Whilst this specifically covers the issue of privacy / moral rights / ethical rights with medical OERs, this guide is applicable for all learning and teaching subjects.
This nonprofit organization development program consists of 13 modules and can help you accomplish a great deal for your nonprofit -- and for you. This program can be implemented by service organizations to promptly provide a nonprofit and management development program in their locale -- this program can be adopted "as is" or modified.
The course presents an overview of the history and structure of modern operating systems, analyzing in detail each of the major components of an operating system, and exploring more advanced topics in the field, such as security concerns. Upon successful completion of this course, the student will be able to: explain what an operating system does and how it is used; identify the various components of a computer system and how they interact with an operating system; describe the differences between a 32-bit and 64-bit operating system; explain the different types of operating systems and the major ones in use today; discuss the importance and use of threads and processes in an operating system; describe concurrency; explain the difference between a thread and a process; discuss context switching and how it is used in an operating system; describe synchronization; explain a race condition; discuss interprocess communication; describe how semaphores can be used in an operating system; discuss three of the classic synchronization problems; explain the alternatives to semaphores; discuss CPU scheduling and its relevance to operating systems; explain the general goals of CPU scheduling; describe the differences between pre-emptive and non-preemptive scheduling; discuss four CPU scheduling algorithms; explain what deadlock is in relation to operating systems; discuss deadlock prevention, avoidance, and their differences; describe deadlock detection and recovery; explain the memory hierarchy; discuss how the operating system interacts with memory; describe how virtual memory works; discuss three algorithms for dynamic memory allocation; explain methods of memory access; describe paging and page replacement algorithms; describe a file system and its purpose; discuss various file allocation methods; explain disk allocation and associated algorithms; discuss types of security threats; describe the various types of malware; explain basic security techniques; explain basic networking principles; discuss protocols and how they are used; explain reference models, particularly TCP/IP and OSI. (Computer Science 401)
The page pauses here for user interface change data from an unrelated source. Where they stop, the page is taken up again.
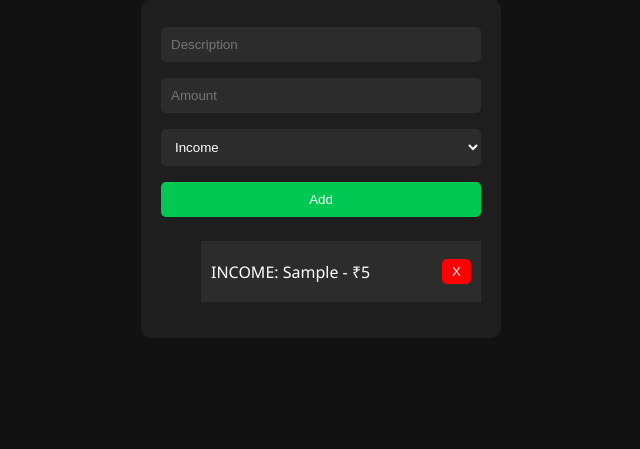
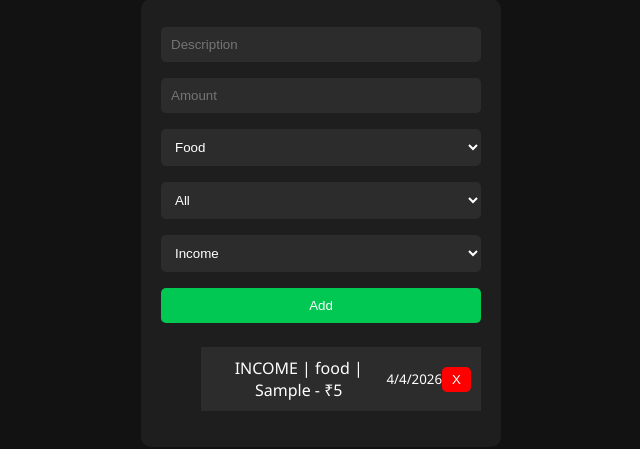
Before and after one commit to VineetBhatt-bit/finance-tracker-ai, a plain HTML site: page frontend/index.html in a window 1280 px wide. Both pictures are taken after typing "Sample", "5" into the empty fields and a click on the button "Add". Shown: the part 189-638 px from the top of the page, without its empty margins (319-959 px from the left). Drawn offline with Linux system fonts and the light colour scheme.

Commit message:
Added category, date, and filter

```diff
--- a/frontend/app.js
+++ b/frontend/app.js
@@ -2,6 +2,7 @@ let transactions = JSON.parse(localStorage.getItem("data")) || [];
 
 const form = document.getElementById("finance-form");
 const list = document.getElementById("list");
+const filter = document.getElementById("filter");
 
 const balanceEl = document.getElementById("balance");
 const incomeEl = document.getElementById("income");
@@ -13,21 +14,24 @@ function render() {
   let income = 0;
   let expense = 0;
 
-  transactions.forEach((t, index) => {
+  const filtered = transactions.filter(t => {
+    if (filter.value === "all") return true;
+    return t.type === filter.value;
+  });
+
+  filtered.forEach((t, index) => {
     const li = document.createElement("li");
 
     li.innerHTML = `
-      ${t.type.toUpperCase()}: ${t.desc} - ₹${t.amount}
+      ${t.type.toUpperCase()} | ${t.category} | ${t.desc} - ₹${t.amount} <br>
+      <small>${t.date}</small>
       <button onclick="deleteItem(${index})">X</button>
     `;
 
     list.appendChild(li);
 
-    if (t.type === "income") {
-      income += Number(t.amount);
-    } else {
-      expense += Number(t.amount);
-    }
+    if (t.type === "income") income += Number(t.amount);
+    else expense += Number(t.amount);
   });
 
   balanceEl.textContent = income - expense;
@@ -47,8 +51,11 @@ form.addEventListener("submit", function (e) {
   const desc = document.getElementById("desc").value;
   const amount = document.getElementById("amount").value;
   const type = document.getElementById("type").value;
+  const category = document.getElementById("category").value;
 
-  const newTransaction = { desc, amount, type };
+  const date = new Date().toLocaleDateString();
+
+  const newTransaction = { desc, amount, type, category, date };
 
   transactions.push(newTransaction);
   localStorage.setItem("data", JSON.stringify(transactions));
@@ -57,4 +64,6 @@ form.addEventListener("submit", function (e) {
   form.reset();
 });
 
+filter.addEventListener("change", render);
+
 render();
--- a/frontend/index.html
+++ b/frontend/index.html
@@ -18,11 +18,21 @@
       <input type="text" id="desc" placeholder="Description" required />
 
       <input type="number" id="amount" placeholder="Amount" required />
-
+      <select id="category">
+        <option value="food">Food</option>
+        <option value="travel">Travel</option>
+        <option value="shopping">Shopping</option>
+        <option value="other">Other</option>
+    </select>
+        <select id="filter">
+        <option value="all">All</option>
+        <option value="expense">Expense</option>
+        <option value="income">Income</option>
+        </select>
       <select id="type">
         <option value="income">Income</option>
         <option value="expense">Expense</option>
-      </select>
+  </select>
 
       <button type="submit">Add</button>
 
```
Also changed, not shown: 2 other files.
In this course, you will learn the fundamentals of operations management as they apply to both production and service-based operations. Successful completion of this course will empower you to implement the concepts you have learned in your place of business. Even if you do not plan to work in operations, every department of every company has processes that must be completed; someone savvy with operations management will be able to improve just about any process.
Organisational Change is a key subject matter that is widely discussed and strategised in Corporate World. The same has been a subject that has been studied in-depth by management students alike. This content provides a foundational insight into the basic concepts of Organisational Change, its consitituents, and other key terminologies, that can help learners to grasp its importance. This lecture notes can be used as a supportive or initial reading by the learner before proceeding to more advanced level of understanding the concept.